I found the character of Vito Corleone pretty interesting. In the opening scene, he denies one man’s request and tells him, “You never wanted my friendship. And you were afraid to be in my debt. …You never needed a friend like me. …[And now] you don’t even think to call me godfather. …What have I ever done to make you approach me so disrespectfully?” So the man changes his approach, says, “Will you be my friend?” bows his head, and kisses the godfather’s hand. That changes everything; the don will now come to his aid – stand as his ally, his protector…his friend. But no one gets something for nothing. The trade is unconditional loyalty…up to and including a returned favor if ever asked.

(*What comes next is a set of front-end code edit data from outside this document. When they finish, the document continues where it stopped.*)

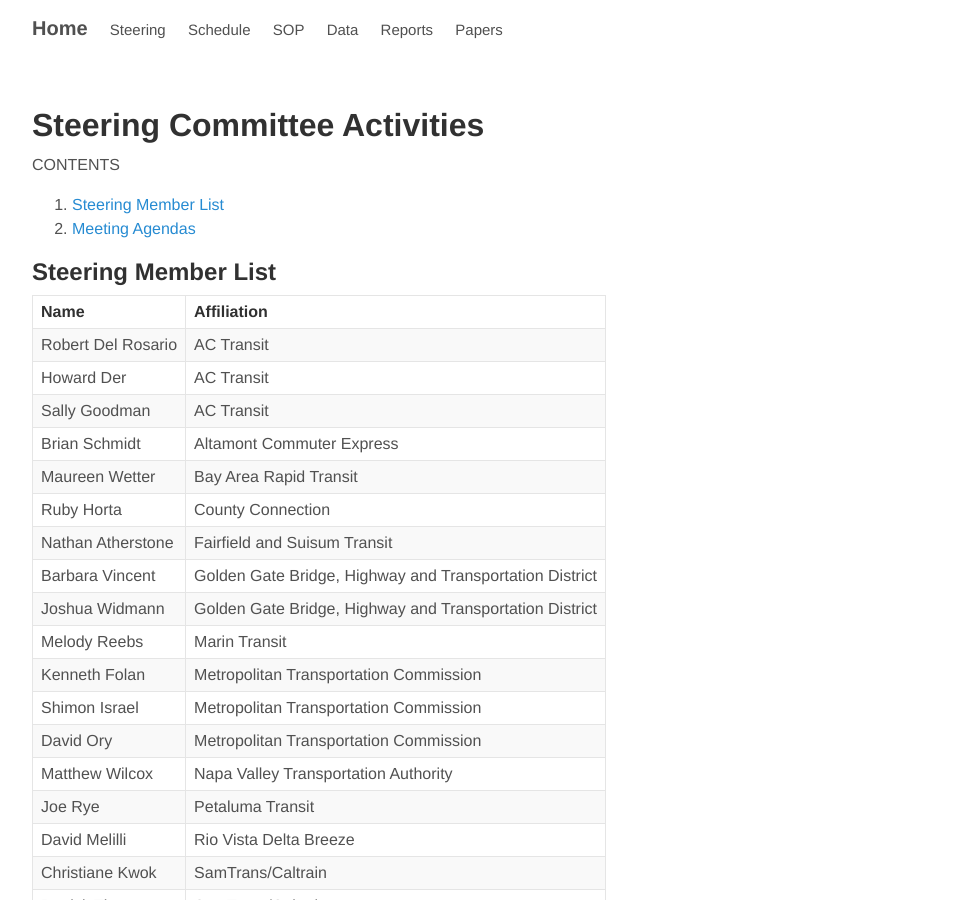
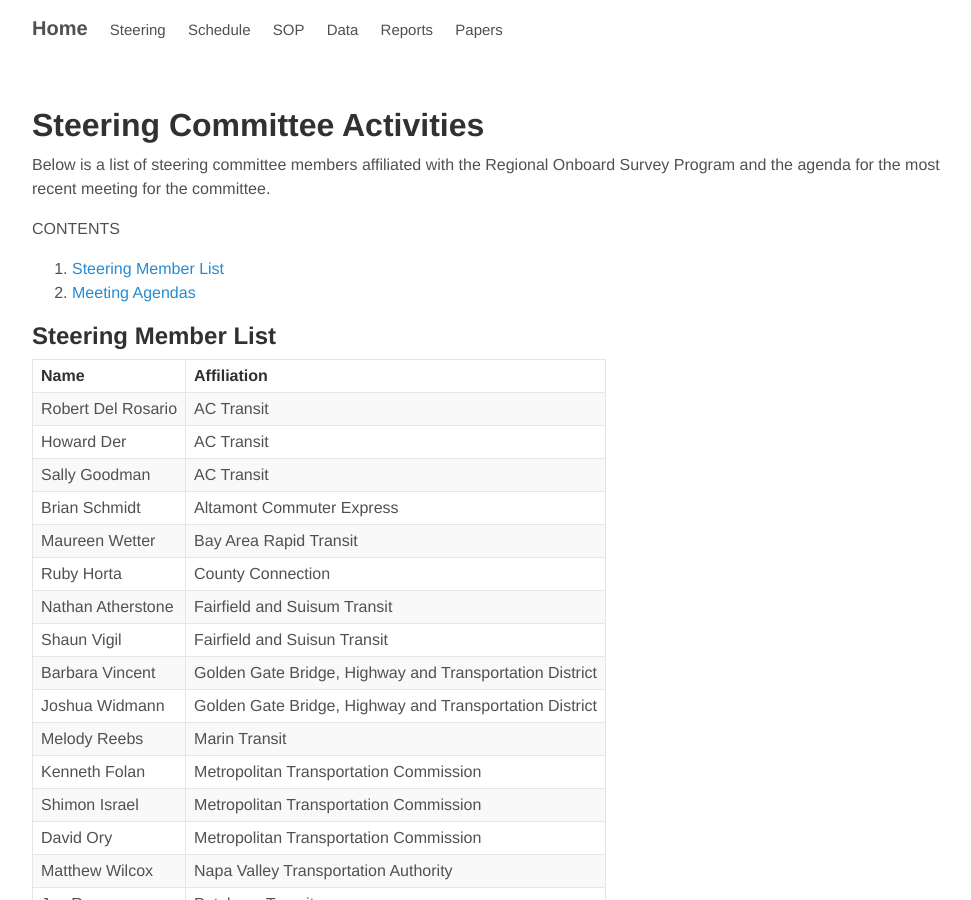
Before and after one commit to BayAreaMetro/transit-passenger-surveys, a Jekyll site: the page built from steering.md, in a window 1280 px wide and 900 px high. Shown: the whole window, without its empty margins (144-1115 px from the left). Built offline with Jekyll 4.4.1, drawn with Linux system fonts in a browser that asks for light colours; nearby versions of some CDN libraries; library files that are not in the unit come from our copies.

Commit message:
Steering

```diff
--- a/steering.md
+++ b/steering.md
@@ -4,6 +4,8 @@
 ---
 
 # Steering Committee Activities
+
+Below is a list of steering committee members affiliated with the Regional Onboard Survey Program and the agenda for the most recent meeting for the committee.
 
 CONTENTS
 
@@ -21,6 +23,7 @@
 | Maureen Wetter                         | Bay Area Rapid Transit                                 |
 | Ruby Horta                             | County Connection                                      |
 | Nathan Atherstone                      | Fairfield and Suisum Transit                           |
+| Shaun Vigil                            | Fairfield and Suisun Transit
 | Barbara Vincent                        | Golden Gate Bridge, Highway and Transportation District|
 | Joshua Widmann                         | Golden Gate Bridge, Highway and Transportation District|
 | Melody Reebs                           | Marin Transit                                          |
```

When not conducting business, the mob leader is quite the family man. He dances with his wife at their daughter’s wedding, and even refuses to allow a family photo to be taken at the same event because one of his sons is absent. He plays with his grandchildren. He cries when he must identify his son’s murdered body.
The godfather also has an understanding of what justice means – he refuses to kill a man who only inflicted suffering on someone else…he only inflicts suffering to that man. And, despite the fact that the “business” of the film is an outlaw sort of “justice,” including murder, bribery, and immorality, the whole mob system works on a kind of honor system. The heads of the “five families” resolve their differences based on their word. The members of “the family” (blood relatives and close business allies) are loyal to each other. In fact, the godfather is himself (along with his son and successor Michael) the protagonist of the story. The audience likes him…respects him.
It strikes me how aptly this represents my old view of God the Father. He was a God who demanded respect and loyalty and promised judgment and retribution for every time I slipped. I had to be careful, because the God I served was temperamental and prone to anger…and He was very powerful and could strike me down if I did one too many things He didn’t like.
Since then I have discovered that I didn’t really know God at all.
Brennan Manning puts it well. He says in his book The Ragamuffin Gospel, “Justice says, ‘I owe you nothing, for you have broken the contract.’ [Sounds like the godfather’s idea of justice.] But where justice ends, love begins and reveals that God is not interested merely in the dividends of the covenant.” I don’t believe God says, “If you scratch My back, I’ll scratch yours,” or “What’s in it for Me?” His love for us is Selfless. He does not love us merely because we were made in His image; that would mean He loved His image in us rather than just loving us for “us,” which would make Him rather narcissistic, don’t you think?
I don’t think God made us because He needed new relationships. He already had community within Himself (the nature of the Trinity). He created us in a Selfless act of benevolence – He created beings with whom He could share in relationship purely for their benefit. “What wondrous love is this?”
One of my favorite Scriptures is 1 John 4:8 which says, “There is no fear in love. But perfect love drives out fear, because fear has to do with punishment. The one who fears is not made perfect in love.”
A good relationship with the godfather involved a certain amount of fear. But God tells us repeatedly to “fear not,” and to “come before Him boldly” and be “made perfect in love.”
How do you view the God of Christianity? Has He been described to you as angry or loving…or both? Has He revealed Himself to you in a certain way?